Task goal
Write out the data below exactly as given, without any of its pictures.

Entries supplied
▬▬▬▬▬▬
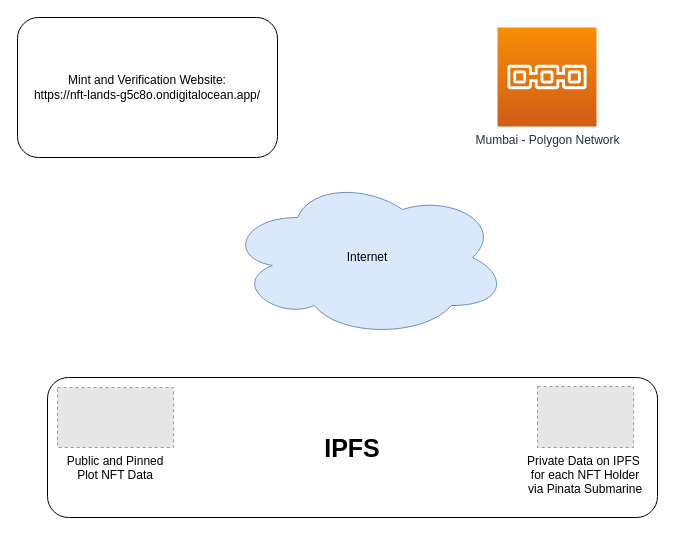
Earlier version of the draw.io diagram NFT_Lands.drawio (cryptoKevinL/NFTLands). Source tidied: cells renumbered, new cells numbered last; positions are measured from the earlier drawing's top-left corner, leaving out a move shared by most shapes. Both pictures are drawn from the tidied source at 100%, with x=0, y=0 at pixel (17, 17). Pictures stored in the file or linked from it are replaced by grey dashed boxes.
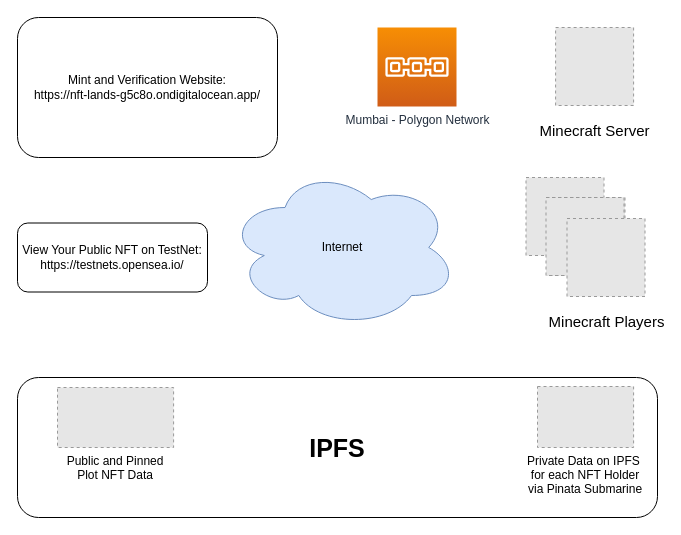
Above is the later version.

What changed in the source:
```diff
@@
 <mxGraphModel>
   <root>
     <mxCell id="0" />
     <mxCell id="1" parent="0" />
     <mxCell id="2" value="Mint and Verification Website:&lt;br&gt;https://nft-lands-g5c8o.ondigitalocean.app/" style="rounded=1;whiteSpace=wrap;html=1;" parent="1" vertex="1">
       <mxGeometry width="260" height="140" as="geometry" />
     </mxCell>
     <mxCell id="3" value="&lt;font style=&quot;font-size: 25px&quot;&gt;&lt;b&gt;IPFS&lt;/b&gt;&lt;/font&gt;&lt;br&gt;" style="rounded=1;whiteSpace=wrap;html=1;" parent="1" vertex="1">
-      <mxGeometry x="30" y="360" width="610" height="140" as="geometry" />
+      <mxGeometry y="360" width="640" height="140" as="geometry" />
     </mxCell>
     <mxCell id="4" value="Internet" style="ellipse;shape=cloud;whiteSpace=wrap;html=1;fillColor=#dae8fc;strokeColor=#6c8ebf;" parent="1" vertex="1">
-      <mxGeometry x="210" y="160" width="280" height="160" as="geometry" />
+      <mxGeometry x="210" y="150" width="230" height="160" as="geometry" />
     </mxCell>
     <mxCell id="5" value="Mumbai - Polygon Network" style="sketch=0;fontColor=#232F3E;gradientColor=#F78E04;gradientDirection=north;fillColor=#D05C17;strokeColor=#ffffff;dashed=0;verticalLabelPosition=bottom;verticalAlign=top;align=center;html=1;fontSize=12;fontStyle=0;shape=mxgraph.aws4.resourceIcon;resIcon=mxgraph.aws4.blockchain;" parent="1" vertex="1">
-      <mxGeometry x="480" y="10" width="99" height="99" as="geometry" />
+      <mxGeometry x="360" y="10" width="79" height="79" as="geometry" />
     </mxCell>
     <mxCell id="6" value="Public and Pinned&#10;Plot NFT Data" style="fillColor=#E6E6E6;strokeColor=#999999;dashed=1;verticalLabelPosition=bottom;labelBackgroundColor=default;verticalAlign=top;" parent="1" vertex="1">
       <mxGeometry x="40" y="370" width="116.1" height="60" as="geometry" />
     </mxCell>
     <mxCell id="7" value="Private Data on IPFS &#10;for each NFT Holder&#10;via Pinata Submarine" style="fillColor=#E6E6E6;strokeColor=#999999;dashed=1;verticalLabelPosition=bottom;labelBackgroundColor=default;verticalAlign=top;" parent="1" vertex="1">
       <mxGeometry x="520" y="369" width="96.1" height="61" as="geometry" />
     </mxCell>
+    <mxCell id="8" value="View Your Public NFT on TestNet:&lt;br&gt;https://testnets.opensea.io/" style="rounded=1;whiteSpace=wrap;html=1;" parent="1" vertex="1">
+      <mxGeometry y="205.5" width="190" height="69" as="geometry" />
+    </mxCell>
+    <mxCell id="9" value="&lt;font style=&quot;font-size: 15px&quot;&gt;Minecraft Server&lt;/font&gt;" style="fillColor=#E6E6E6;strokeColor=#999999;dashed=1;html=1;verticalAlign=top;verticalLabelPosition=bottom;labelBackgroundColor=#ffffff;fontSize=25;" parent="1" vertex="1">
+      <mxGeometry x="538.1" y="10" width="78" height="78" as="geometry" />
+    </mxCell>
+    <mxCell id="10" style="fillColor=#E6E6E6;strokeColor=#999999;dashed=1;html=1;verticalAlign=top;verticalLabelPosition=bottom;labelBackgroundColor=#ffffff;fontSize=25;" parent="1" vertex="1">
+      <mxGeometry x="508.5" y="160" width="78" height="78" as="geometry" />
+    </mxCell>
+    <mxCell id="11" style="fillColor=#E6E6E6;strokeColor=#999999;dashed=1;html=1;verticalAlign=top;verticalLabelPosition=bottom;labelBackgroundColor=#ffffff;fontSize=25;" parent="1" vertex="1">
+      <mxGeometry x="529.5" y="180" width="78" height="78" as="geometry" />
+    </mxCell>
+    <mxCell id="12" style="fillColor=#E6E6E6;strokeColor=#999999;dashed=1;html=1;verticalAlign=top;verticalLabelPosition=bottom;labelBackgroundColor=#ffffff;fontSize=25;" parent="1" vertex="1">
+      <mxGeometry x="528.5" y="180" width="78" height="78" as="geometry" />
+    </mxCell>
+    <mxCell id="13" value="&lt;font style=&quot;font-size: 15px&quot;&gt;Minecraft Players&lt;/font&gt;" style="fillColor=#E6E6E6;strokeColor=#999999;dashed=1;html=1;verticalAlign=top;verticalLabelPosition=bottom;labelBackgroundColor=#ffffff;fontSize=25;" parent="1" vertex="1">
+      <mxGeometry x="549.5" y="201" width="78" height="78" as="geometry" />
+    </mxCell>
   </root>
 </mxGraphModel>
```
▬▬▬▬▬▬
Response for this exercise
Earlier version of the draw.io diagram NFT_Lands.drawio (cryptoKevinL/NFTLands). Source tidied: cells renumbered, new cells numbered last; positions are measured from the earlier drawing's top-left corner, leaving out a move shared by most shapes. Both pictures are drawn from the tidied source at 100%, with x=0, y=0 at pixel (17, 17). Pictures stored in the file or linked from it are replaced by grey dashed boxes.
Above is the later version.

What changed in the source:
```diff
@@
 <mxGraphModel>
   <root>
     <mxCell id="0" />
     <mxCell id="1" parent="0" />
     <mxCell id="2" value="Mint and Verification Website:&lt;br&gt;https://nft-lands-g5c8o.ondigitalocean.app/" style="rounded=1;whiteSpace=wrap;html=1;" parent="1" vertex="1">
       <mxGeometry width="260" height="140" as="geometry" />
     </mxCell>
     <mxCell id="3" value="&lt;font style=&quot;font-size: 25px&quot;&gt;&lt;b&gt;IPFS&lt;/b&gt;&lt;/font&gt;&lt;br&gt;" style="rounded=1;whiteSpace=wrap;html=1;" parent="1" vertex="1">
-      <mxGeometry x="30" y="360" width="610" height="140" as="geometry" />
+      <mxGeometry y="360" width="640" height="140" as="geometry" />
     </mxCell>
     <mxCell id="4" value="Internet" style="ellipse;shape=cloud;whiteSpace=wrap;html=1;fillColor=#dae8fc;strokeColor=#6c8ebf;" parent="1" vertex="1">
-      <mxGeometry x="210" y="160" width="280" height="160" as="geometry" />
+      <mxGeometry x="210" y="150" width="230" height="160" as="geometry" />
     </mxCell>
     <mxCell id="5" value="Mumbai - Polygon Network" style="sketch=0;fontColor=#232F3E;gradientColor=#F78E04;gradientDirection=north;fillColor=#D05C17;strokeColor=#ffffff;dashed=0;verticalLabelPosition=bottom;verticalAlign=top;align=center;html=1;fontSize=12;fontStyle=0;shape=mxgraph.aws4.resourceIcon;resIcon=mxgraph.aws4.blockchain;" parent="1" vertex="1">
-      <mxGeometry x="480" y="10" width="99" height="99" as="geometry" />
+      <mxGeometry x="360" y="10" width="79" height="79" as="geometry" />
     </mxCell>
     <mxCell id="6" value="Public and Pinned&#10;Plot NFT Data" style="fillColor=#E6E6E6;strokeColor=#999999;dashed=1;verticalLabelPosition=bottom;labelBackgroundColor=default;verticalAlign=top;" parent="1" vertex="1">
       <mxGeometry x="40" y="370" width="116.1" height="60" as="geometry" />
     </mxCell>
     <mxCell id="7" value="Private Data on IPFS &#10;for each NFT Holder&#10;via Pinata Submarine" style="fillColor=#E6E6E6;strokeColor=#999999;dashed=1;verticalLabelPosition=bottom;labelBackgroundColor=default;verticalAlign=top;" parent="1" vertex="1">
       <mxGeometry x="520" y="369" width="96.1" height="61" as="geometry" />
     </mxCell>
+    <mxCell id="8" value="View Your Public NFT on TestNet:&lt;br&gt;https://testnets.opensea.io/" style="rounded=1;whiteSpace=wrap;html=1;" parent="1" vertex="1">
+      <mxGeometry y="205.5" width="190" height="69" as="geometry" />
+    </mxCell>
+    <mxCell id="9" value="&lt;font style=&quot;font-size: 15px&quot;&gt;Minecraft Server&lt;/font&gt;" style="fillColor=#E6E6E6;strokeColor=#999999;dashed=1;html=1;verticalAlign=top;verticalLabelPosition=bottom;labelBackgroundColor=#ffffff;fontSize=25;" parent="1" vertex="1">
+      <mxGeometry x="538.1" y="10" width="78" height="78" as="geometry" />
+    </mxCell>
+    <mxCell id="10" style="fillColor=#E6E6E6;strokeColor=#999999;dashed=1;html=1;verticalAlign=top;verticalLabelPosition=bottom;labelBackgroundColor=#ffffff;fontSize=25;" parent="1" vertex="1">
+      <mxGeometry x="508.5" y="160" width="78" height="78" as="geometry" />
+    </mxCell>
+    <mxCell id="11" style="fillColor=#E6E6E6;strokeColor=#999999;dashed=1;html=1;verticalAlign=top;verticalLabelPosition=bottom;labelBackgroundColor=#ffffff;fontSize=25;" parent="1" vertex="1">
+      <mxGeometry x="529.5" y="180" width="78" height="78" as="geometry" />
+    </mxCell>
+    <mxCell id="12" style="fillColor=#E6E6E6;strokeColor=#999999;dashed=1;html=1;verticalAlign=top;verticalLabelPosition=bottom;labelBackgroundColor=#ffffff;fontSize=25;" parent="1" vertex="1">
+      <mxGeometry x="528.5" y="180" width="78" height="78" as="geometry" />
+    </mxCell>
+    <mxCell id="13" value="&lt;font style=&quot;font-size: 15px&quot;&gt;Minecraft Players&lt;/font&gt;" style="fillColor=#E6E6E6;strokeColor=#999999;dashed=1;html=1;verticalAlign=top;verticalLabelPosition=bottom;labelBackgroundColor=#ffffff;fontSize=25;" parent="1" vertex="1">
+      <mxGeometry x="549.5" y="201" width="78" height="78" as="geometry" />
+    </mxCell>
   </root>
 </mxGraphModel>
```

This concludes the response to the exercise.